Assigned task
Skip the images and return the records below exactly.
● ● ● ● ●
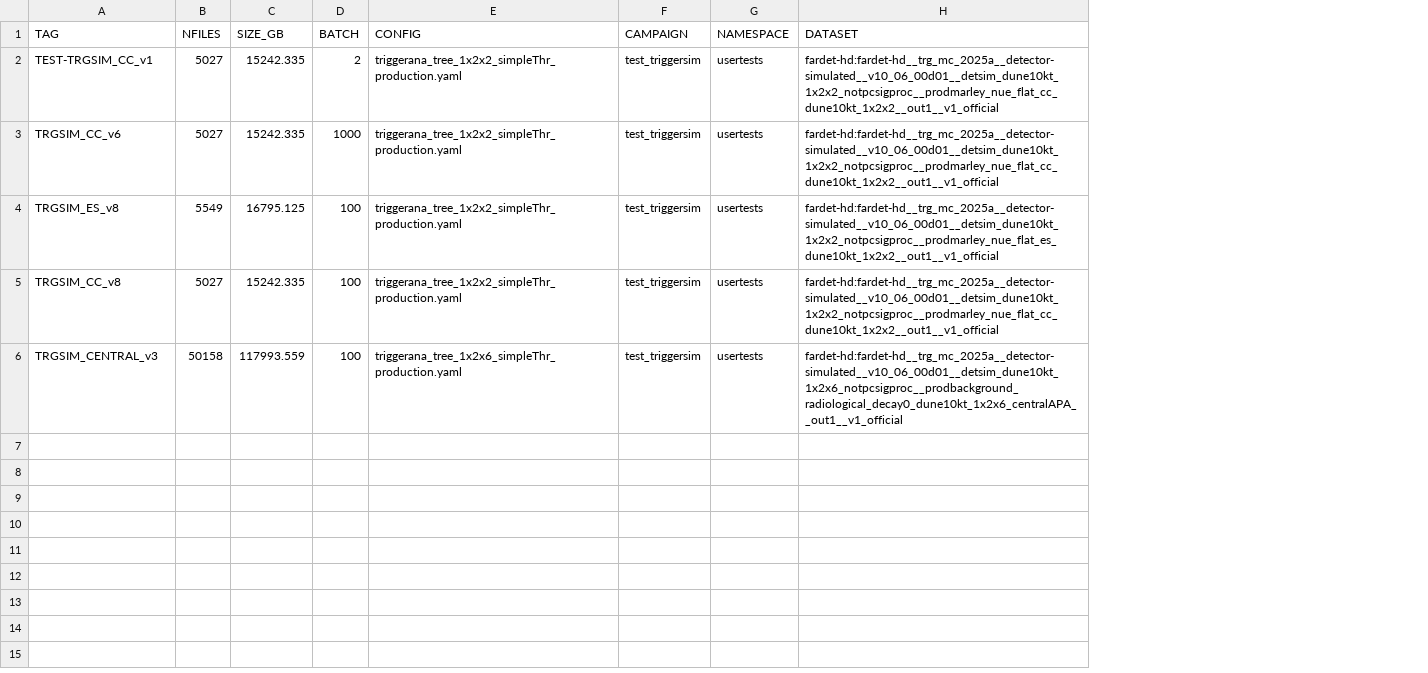
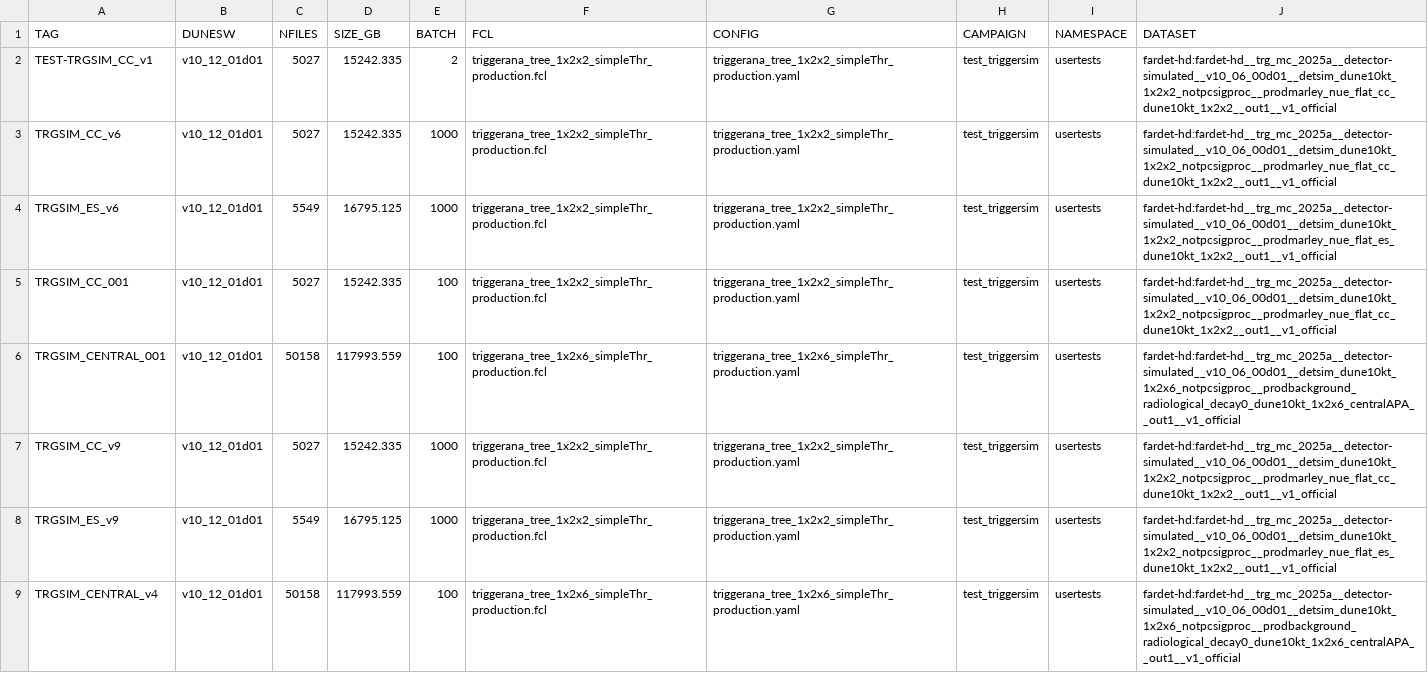
Before and after one commit to DUNE/merge-utils, a CSV file: campaigns/trigprim-2026-03/trigprim-2026-03_jobs.csv, drawn as a sheet; addresses are those after the commit; the diff names each change by its address in the sheet, - before the commit and + after, or states it on an @@ line.

Commit message:
upgrade this campaign to new format

```diff
--- a/campaigns/trigprim-2026-03/trigprim-2026-03_jobs.csv
+++ b/campaigns/trigprim-2026-03/trigprim-2026-03_jobs.csv
+column B (DUNESW), rows 2-5: all v10_12_01d01; row 9: v10_12_01d01
+column F (FCL), rows 2-5: all triggerana_tree_1x2x2_simpleThr_production.fcl; row 9: triggerana_tree_1x2x6_simpleThr_production.fcl
-A4 (TAG): TRGSIM_ES_v8
+A4 (TAG): TRGSIM_ES_v6
-E4 (BATCH): 100
+E4 (BATCH): 1000
-A5 (TAG): TRGSIM_CC_v8
+A5 (TAG): TRGSIM_CC_001
+row 6: TRGSIM_CENTRAL_001 | v10_12_01d01 | 50158 | 117993.559 | 100 | triggerana_tree_1x2x6_simpleThr_production.fcl | triggerana_tree_1x2x6_simpleThr_production.yaml | test_triggersim | usertests | fardet-hd:fardet-hd__trg_mc_2025a__detector-simulated__v10_06_00d01__detsim_dune10kt_1x2x6_notpcsigproc__prodbackground_radiological_decay0_dune10kt_1x2x6_centralAPA__out1__v1_official
+row 7: TRGSIM_CC_v9 | v10_12_01d01 | 5027 | 15242.335 | 1000 | triggerana_tree_1x2x2_simpleThr_production.fcl | triggerana_tree_1x2x2_simpleThr_production.yaml | test_triggersim | usertests | fardet-hd:fardet-hd__trg_mc_2025a__detector-simulated__v10_06_00d01__detsim_dune10kt_1x2x2_notpcsigproc__prodmarley_nue_flat_cc_dune10kt_1x2x2__out1__v1_official
+row 8: TRGSIM_ES_v9 | v10_12_01d01 | 5549 | 16795.125 | 1000 | triggerana_tree_1x2x2_simpleThr_production.fcl | triggerana_tree_1x2x2_simpleThr_production.yaml | test_triggersim | usertests | fardet-hd:fardet-hd__trg_mc_2025a__detector-simulated__v10_06_00d01__detsim_dune10kt_1x2x2_notpcsigproc__prodmarley_nue_flat_es_dune10kt_1x2x2__out1__v1_official
-A9 (TAG): TRGSIM_CENTRAL_v3
+A9 (TAG): TRGSIM_CENTRAL_v4
```
Also changed, not shown: campaigns/trigprim-2026-03/trigprim-2026-03.csv, 2 other files.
● ● ● ● ●
Final answer
Before and after one commit to DUNE/merge-utils, a CSV file: campaigns/trigprim-2026-03/trigprim-2026-03_jobs.csv, drawn as a sheet; addresses are those after the commit; the diff names each change by its address in the sheet, - before the commit and + after, or states it on an @@ line.

Commit message:
upgrade this campaign to new format

```diff
--- a/campaigns/trigprim-2026-03/trigprim-2026-03_jobs.csv
+++ b/campaigns/trigprim-2026-03/trigprim-2026-03_jobs.csv
+column B (DUNESW), rows 2-5: all v10_12_01d01; row 9: v10_12_01d01
+column F (FCL), rows 2-5: all triggerana_tree_1x2x2_simpleThr_production.fcl; row 9: triggerana_tree_1x2x6_simpleThr_production.fcl
-A4 (TAG): TRGSIM_ES_v8
+A4 (TAG): TRGSIM_ES_v6
-E4 (BATCH): 100
+E4 (BATCH): 1000
-A5 (TAG): TRGSIM_CC_v8
+A5 (TAG): TRGSIM_CC_001
+row 6: TRGSIM_CENTRAL_001 | v10_12_01d01 | 50158 | 117993.559 | 100 | triggerana_tree_1x2x6_simpleThr_production.fcl | triggerana_tree_1x2x6_simpleThr_production.yaml | test_triggersim | usertests | fardet-hd:fardet-hd__trg_mc_2025a__detector-simulated__v10_06_00d01__detsim_dune10kt_1x2x6_notpcsigproc__prodbackground_radiological_decay0_dune10kt_1x2x6_centralAPA__out1__v1_official
+row 7: TRGSIM_CC_v9 | v10_12_01d01 | 5027 | 15242.335 | 1000 | triggerana_tree_1x2x2_simpleThr_production.fcl | triggerana_tree_1x2x2_simpleThr_production.yaml | test_triggersim | usertests | fardet-hd:fardet-hd__trg_mc_2025a__detector-simulated__v10_06_00d01__detsim_dune10kt_1x2x2_notpcsigproc__prodmarley_nue_flat_cc_dune10kt_1x2x2__out1__v1_official
+row 8: TRGSIM_ES_v9 | v10_12_01d01 | 5549 | 16795.125 | 1000 | triggerana_tree_1x2x2_simpleThr_production.fcl | triggerana_tree_1x2x2_simpleThr_production.yaml | test_triggersim | usertests | fardet-hd:fardet-hd__trg_mc_2025a__detector-simulated__v10_06_00d01__detsim_dune10kt_1x2x2_notpcsigproc__prodmarley_nue_flat_es_dune10kt_1x2x2__out1__v1_official
-A9 (TAG): TRGSIM_CENTRAL_v3
+A9 (TAG): TRGSIM_CENTRAL_v4
```
Also changed, not shown: campaigns/trigprim-2026-03/trigprim-2026-03.csv, 2 other files.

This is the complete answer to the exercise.